**WHAT IS EXPECTED**. Reproduce all of the data below without alteration; exclude every picture.

**AVAILABLE DATA**.
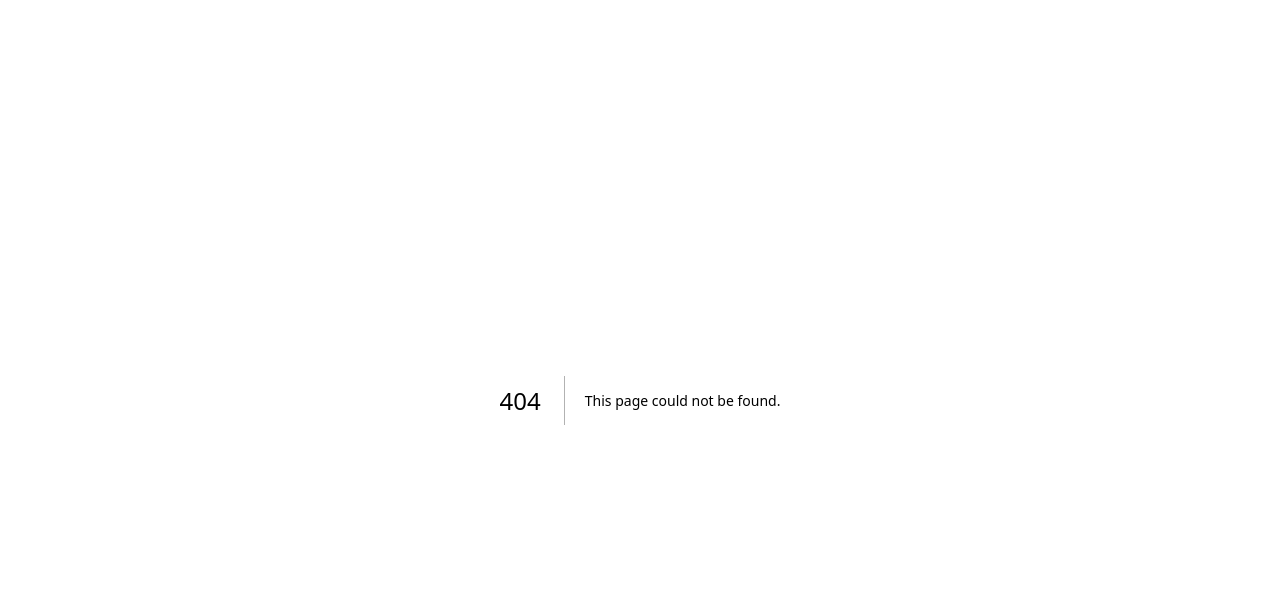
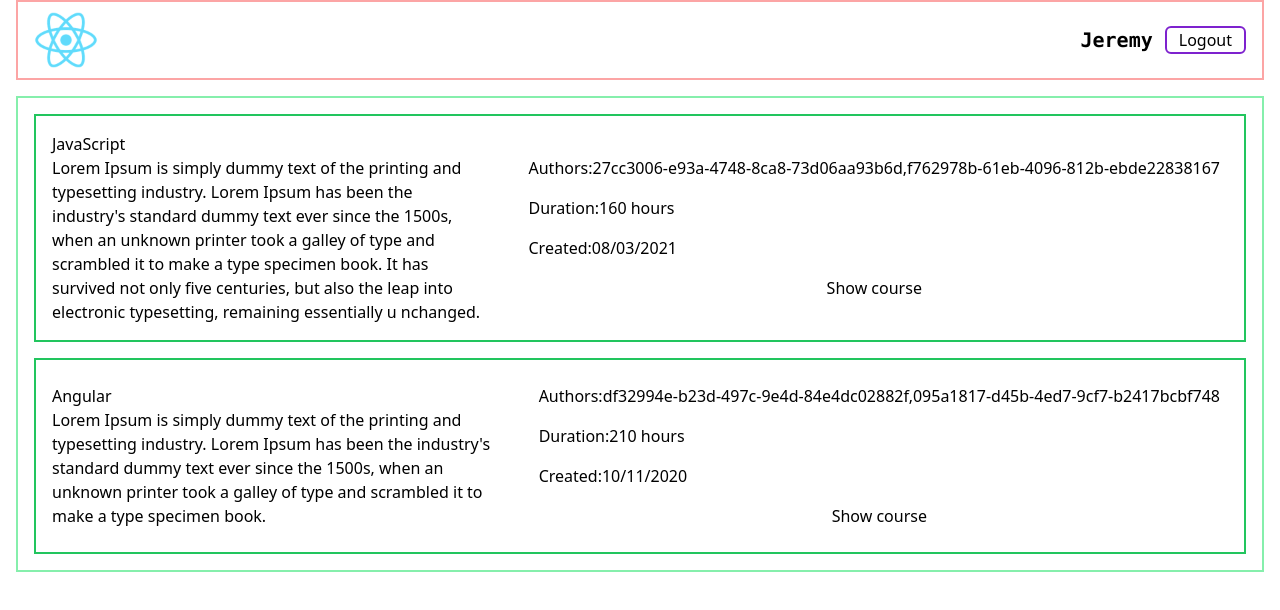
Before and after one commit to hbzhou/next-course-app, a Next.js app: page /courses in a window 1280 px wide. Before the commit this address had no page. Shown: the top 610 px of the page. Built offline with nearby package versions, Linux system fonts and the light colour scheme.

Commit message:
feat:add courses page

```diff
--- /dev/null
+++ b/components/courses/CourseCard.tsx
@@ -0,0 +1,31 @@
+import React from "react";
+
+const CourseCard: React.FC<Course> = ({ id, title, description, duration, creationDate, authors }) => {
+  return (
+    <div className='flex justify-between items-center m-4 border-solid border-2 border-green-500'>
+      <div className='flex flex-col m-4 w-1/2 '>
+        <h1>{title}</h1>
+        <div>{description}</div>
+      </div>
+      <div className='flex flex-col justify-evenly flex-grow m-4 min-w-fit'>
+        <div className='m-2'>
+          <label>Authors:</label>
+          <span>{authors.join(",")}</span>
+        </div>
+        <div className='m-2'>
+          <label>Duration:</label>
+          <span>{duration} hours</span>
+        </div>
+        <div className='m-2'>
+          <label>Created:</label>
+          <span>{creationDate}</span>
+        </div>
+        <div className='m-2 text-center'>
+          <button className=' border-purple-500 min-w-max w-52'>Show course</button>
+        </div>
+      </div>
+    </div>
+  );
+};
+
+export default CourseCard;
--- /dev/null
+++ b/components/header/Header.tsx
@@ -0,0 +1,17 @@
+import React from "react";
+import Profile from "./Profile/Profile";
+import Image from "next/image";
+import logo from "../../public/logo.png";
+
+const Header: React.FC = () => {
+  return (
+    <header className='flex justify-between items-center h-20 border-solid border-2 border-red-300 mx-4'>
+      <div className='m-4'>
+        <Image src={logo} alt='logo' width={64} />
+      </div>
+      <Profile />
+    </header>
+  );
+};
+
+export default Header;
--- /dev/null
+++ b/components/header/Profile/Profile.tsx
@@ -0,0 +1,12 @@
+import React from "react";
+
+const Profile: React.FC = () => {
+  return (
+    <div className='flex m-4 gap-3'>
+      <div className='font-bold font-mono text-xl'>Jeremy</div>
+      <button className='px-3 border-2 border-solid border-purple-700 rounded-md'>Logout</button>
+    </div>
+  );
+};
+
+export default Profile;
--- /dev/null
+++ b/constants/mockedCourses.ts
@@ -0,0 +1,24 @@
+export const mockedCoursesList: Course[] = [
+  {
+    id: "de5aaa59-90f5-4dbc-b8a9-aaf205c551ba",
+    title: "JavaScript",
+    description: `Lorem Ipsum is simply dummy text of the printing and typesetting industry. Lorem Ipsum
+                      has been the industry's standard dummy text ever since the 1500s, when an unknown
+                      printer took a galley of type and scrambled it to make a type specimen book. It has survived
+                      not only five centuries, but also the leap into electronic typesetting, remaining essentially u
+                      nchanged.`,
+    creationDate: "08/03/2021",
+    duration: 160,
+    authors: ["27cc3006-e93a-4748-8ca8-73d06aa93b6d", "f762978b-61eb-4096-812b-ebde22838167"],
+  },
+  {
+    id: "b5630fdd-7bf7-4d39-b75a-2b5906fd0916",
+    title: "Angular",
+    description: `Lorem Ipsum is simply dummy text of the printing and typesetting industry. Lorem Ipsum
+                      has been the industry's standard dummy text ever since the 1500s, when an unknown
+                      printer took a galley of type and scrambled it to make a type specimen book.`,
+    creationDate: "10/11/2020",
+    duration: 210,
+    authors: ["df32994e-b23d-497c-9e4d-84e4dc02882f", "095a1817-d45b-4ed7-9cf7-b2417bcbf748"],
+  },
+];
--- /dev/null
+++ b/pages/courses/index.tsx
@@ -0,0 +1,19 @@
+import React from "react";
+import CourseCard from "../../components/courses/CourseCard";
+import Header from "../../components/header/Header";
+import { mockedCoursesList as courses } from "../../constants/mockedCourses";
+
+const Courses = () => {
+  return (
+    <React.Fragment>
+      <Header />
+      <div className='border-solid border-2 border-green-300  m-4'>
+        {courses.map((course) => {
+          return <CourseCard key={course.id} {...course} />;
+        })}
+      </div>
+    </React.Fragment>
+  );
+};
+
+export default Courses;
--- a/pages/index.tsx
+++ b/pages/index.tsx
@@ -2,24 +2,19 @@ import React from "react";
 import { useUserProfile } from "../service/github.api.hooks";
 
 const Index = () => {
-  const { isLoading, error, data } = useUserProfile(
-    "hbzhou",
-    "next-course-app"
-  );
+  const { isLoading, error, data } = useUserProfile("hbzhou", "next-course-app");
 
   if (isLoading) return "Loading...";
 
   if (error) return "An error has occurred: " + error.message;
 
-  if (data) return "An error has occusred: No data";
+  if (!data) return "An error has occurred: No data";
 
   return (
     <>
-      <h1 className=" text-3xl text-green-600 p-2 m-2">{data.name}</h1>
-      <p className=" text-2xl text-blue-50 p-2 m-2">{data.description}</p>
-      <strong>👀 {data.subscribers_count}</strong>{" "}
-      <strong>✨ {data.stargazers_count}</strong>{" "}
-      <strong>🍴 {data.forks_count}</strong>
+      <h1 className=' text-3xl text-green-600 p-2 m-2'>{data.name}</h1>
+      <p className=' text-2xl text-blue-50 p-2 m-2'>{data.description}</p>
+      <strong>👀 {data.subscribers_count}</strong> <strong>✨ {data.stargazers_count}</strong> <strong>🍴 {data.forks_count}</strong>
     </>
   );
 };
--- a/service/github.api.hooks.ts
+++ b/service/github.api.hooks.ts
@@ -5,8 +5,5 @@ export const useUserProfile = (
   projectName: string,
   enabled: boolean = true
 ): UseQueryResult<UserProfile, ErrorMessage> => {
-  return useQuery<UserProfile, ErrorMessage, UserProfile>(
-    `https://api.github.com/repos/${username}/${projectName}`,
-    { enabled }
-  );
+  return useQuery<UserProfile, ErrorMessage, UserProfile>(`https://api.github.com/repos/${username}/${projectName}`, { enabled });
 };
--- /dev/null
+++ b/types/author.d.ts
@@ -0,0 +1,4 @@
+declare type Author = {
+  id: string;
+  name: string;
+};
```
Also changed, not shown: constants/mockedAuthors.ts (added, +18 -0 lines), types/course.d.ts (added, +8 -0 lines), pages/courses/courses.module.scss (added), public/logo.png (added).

**RESULT**.
Before and after one commit to hbzhou/next-course-app, a Next.js app: page /courses in a window 1280 px wide. Before the commit this address had no page. Shown: the top 610 px of the page. Built offline with nearby package versions, Linux system fonts and the light colour scheme.

Commit message:
feat:add courses page

```diff
--- /dev/null
+++ b/components/courses/CourseCard.tsx
@@ -0,0 +1,31 @@
+import React from "react";
+
+const CourseCard: React.FC<Course> = ({ id, title, description, duration, creationDate, authors }) => {
+  return (
+    <div className='flex justify-between items-center m-4 border-solid border-2 border-green-500'>
+      <div className='flex flex-col m-4 w-1/2 '>
+        <h1>{title}</h1>
+        <div>{description}</div>
+      </div>
+      <div className='flex flex-col justify-evenly flex-grow m-4 min-w-fit'>
+        <div className='m-2'>
+          <label>Authors:</label>
+          <span>{authors.join(",")}</span>
+        </div>
+        <div className='m-2'>
+          <label>Duration:</label>
+          <span>{duration} hours</span>
+        </div>
+        <div className='m-2'>
+          <label>Created:</label>
+          <span>{creationDate}</span>
+        </div>
+        <div className='m-2 text-center'>
+          <button className=' border-purple-500 min-w-max w-52'>Show course</button>
+        </div>
+      </div>
+    </div>
+  );
+};
+
+export default CourseCard;
--- /dev/null
+++ b/components/header/Header.tsx
@@ -0,0 +1,17 @@
+import React from "react";
+import Profile from "./Profile/Profile";
+import Image from "next/image";
+import logo from "../../public/logo.png";
+
+const Header: React.FC = () => {
+  return (
+    <header className='flex justify-between items-center h-20 border-solid border-2 border-red-300 mx-4'>
+      <div className='m-4'>
+        <Image src={logo} alt='logo' width={64} />
+      </div>
+      <Profile />
+    </header>
+  );
+};
+
+export default Header;
--- /dev/null
+++ b/components/header/Profile/Profile.tsx
@@ -0,0 +1,12 @@
+import React from "react";
+
+const Profile: React.FC = () => {
+  return (
+    <div className='flex m-4 gap-3'>
+      <div className='font-bold font-mono text-xl'>Jeremy</div>
+      <button className='px-3 border-2 border-solid border-purple-700 rounded-md'>Logout</button>
+    </div>
+  );
+};
+
+export default Profile;
--- /dev/null
+++ b/constants/mockedCourses.ts
@@ -0,0 +1,24 @@
+export const mockedCoursesList: Course[] = [
+  {
+    id: "de5aaa59-90f5-4dbc-b8a9-aaf205c551ba",
+    title: "JavaScript",
+    description: `Lorem Ipsum is simply dummy text of the printing and typesetting industry. Lorem Ipsum
+                      has been the industry's standard dummy text ever since the 1500s, when an unknown
+                      printer took a galley of type and scrambled it to make a type specimen book. It has survived
+                      not only five centuries, but also the leap into electronic typesetting, remaining essentially u
+                      nchanged.`,
+    creationDate: "08/03/2021",
+    duration: 160,
+    authors: ["27cc3006-e93a-4748-8ca8-73d06aa93b6d", "f762978b-61eb-4096-812b-ebde22838167"],
+  },
+  {
+    id: "b5630fdd-7bf7-4d39-b75a-2b5906fd0916",
+    title: "Angular",
+    description: `Lorem Ipsum is simply dummy text of the printing and typesetting industry. Lorem Ipsum
+                      has been the industry's standard dummy text ever since the 1500s, when an unknown
+                      printer took a galley of type and scrambled it to make a type specimen book.`,
+    creationDate: "10/11/2020",
+    duration: 210,
+    authors: ["df32994e-b23d-497c-9e4d-84e4dc02882f", "095a1817-d45b-4ed7-9cf7-b2417bcbf748"],
+  },
+];
--- /dev/null
+++ b/pages/courses/index.tsx
@@ -0,0 +1,19 @@
+import React from "react";
+import CourseCard from "../../components/courses/CourseCard";
+import Header from "../../components/header/Header";
+import { mockedCoursesList as courses } from "../../constants/mockedCourses";
+
+const Courses = () => {
+  return (
+    <React.Fragment>
+      <Header />
+      <div className='border-solid border-2 border-green-300  m-4'>
+        {courses.map((course) => {
+          return <CourseCard key={course.id} {...course} />;
+        })}
+      </div>
+    </React.Fragment>
+  );
+};
+
+export default Courses;
--- a/pages/index.tsx
+++ b/pages/index.tsx
@@ -2,24 +2,19 @@ import React from "react";
 import { useUserProfile } from "../service/github.api.hooks";
 
 const Index = () => {
-  const { isLoading, error, data } = useUserProfile(
-    "hbzhou",
-    "next-course-app"
-  );
+  const { isLoading, error, data } = useUserProfile("hbzhou", "next-course-app");
 
   if (isLoading) return "Loading...";
 
   if (error) return "An error has occurred: " + error.message;
 
-  if (data) return "An error has occusred: No data";
+  if (!data) return "An error has occurred: No data";
 
   return (
     <>
-      <h1 className=" text-3xl text-green-600 p-2 m-2">{data.name}</h1>
-      <p className=" text-2xl text-blue-50 p-2 m-2">{data.description}</p>
-      <strong>👀 {data.subscribers_count}</strong>{" "}
-      <strong>✨ {data.stargazers_count}</strong>{" "}
-      <strong>🍴 {data.forks_count}</strong>
+      <h1 className=' text-3xl text-green-600 p-2 m-2'>{data.name}</h1>
+      <p className=' text-2xl text-blue-50 p-2 m-2'>{data.description}</p>
+      <strong>👀 {data.subscribers_count}</strong> <strong>✨ {data.stargazers_count}</strong> <strong>🍴 {data.forks_count}</strong>
     </>
   );
 };
--- a/service/github.api.hooks.ts
+++ b/service/github.api.hooks.ts
@@ -5,8 +5,5 @@ export const useUserProfile = (
   projectName: string,
   enabled: boolean = true
 ): UseQueryResult<UserProfile, ErrorMessage> => {
-  return useQuery<UserProfile, ErrorMessage, UserProfile>(
-    `https://api.github.com/repos/${username}/${projectName}`,
-    { enabled }
-  );
+  return useQuery<UserProfile, ErrorMessage, UserProfile>(`https://api.github.com/repos/${username}/${projectName}`, { enabled });
 };
--- /dev/null
+++ b/types/author.d.ts
@@ -0,0 +1,4 @@
+declare type Author = {
+  id: string;
+  name: string;
+};
```
Also changed, not shown: constants/mockedAuthors.ts (added, +18 -0 lines), types/course.d.ts (added, +8 -0 lines), pages/courses/courses.module.scss (added), public/logo.png (added).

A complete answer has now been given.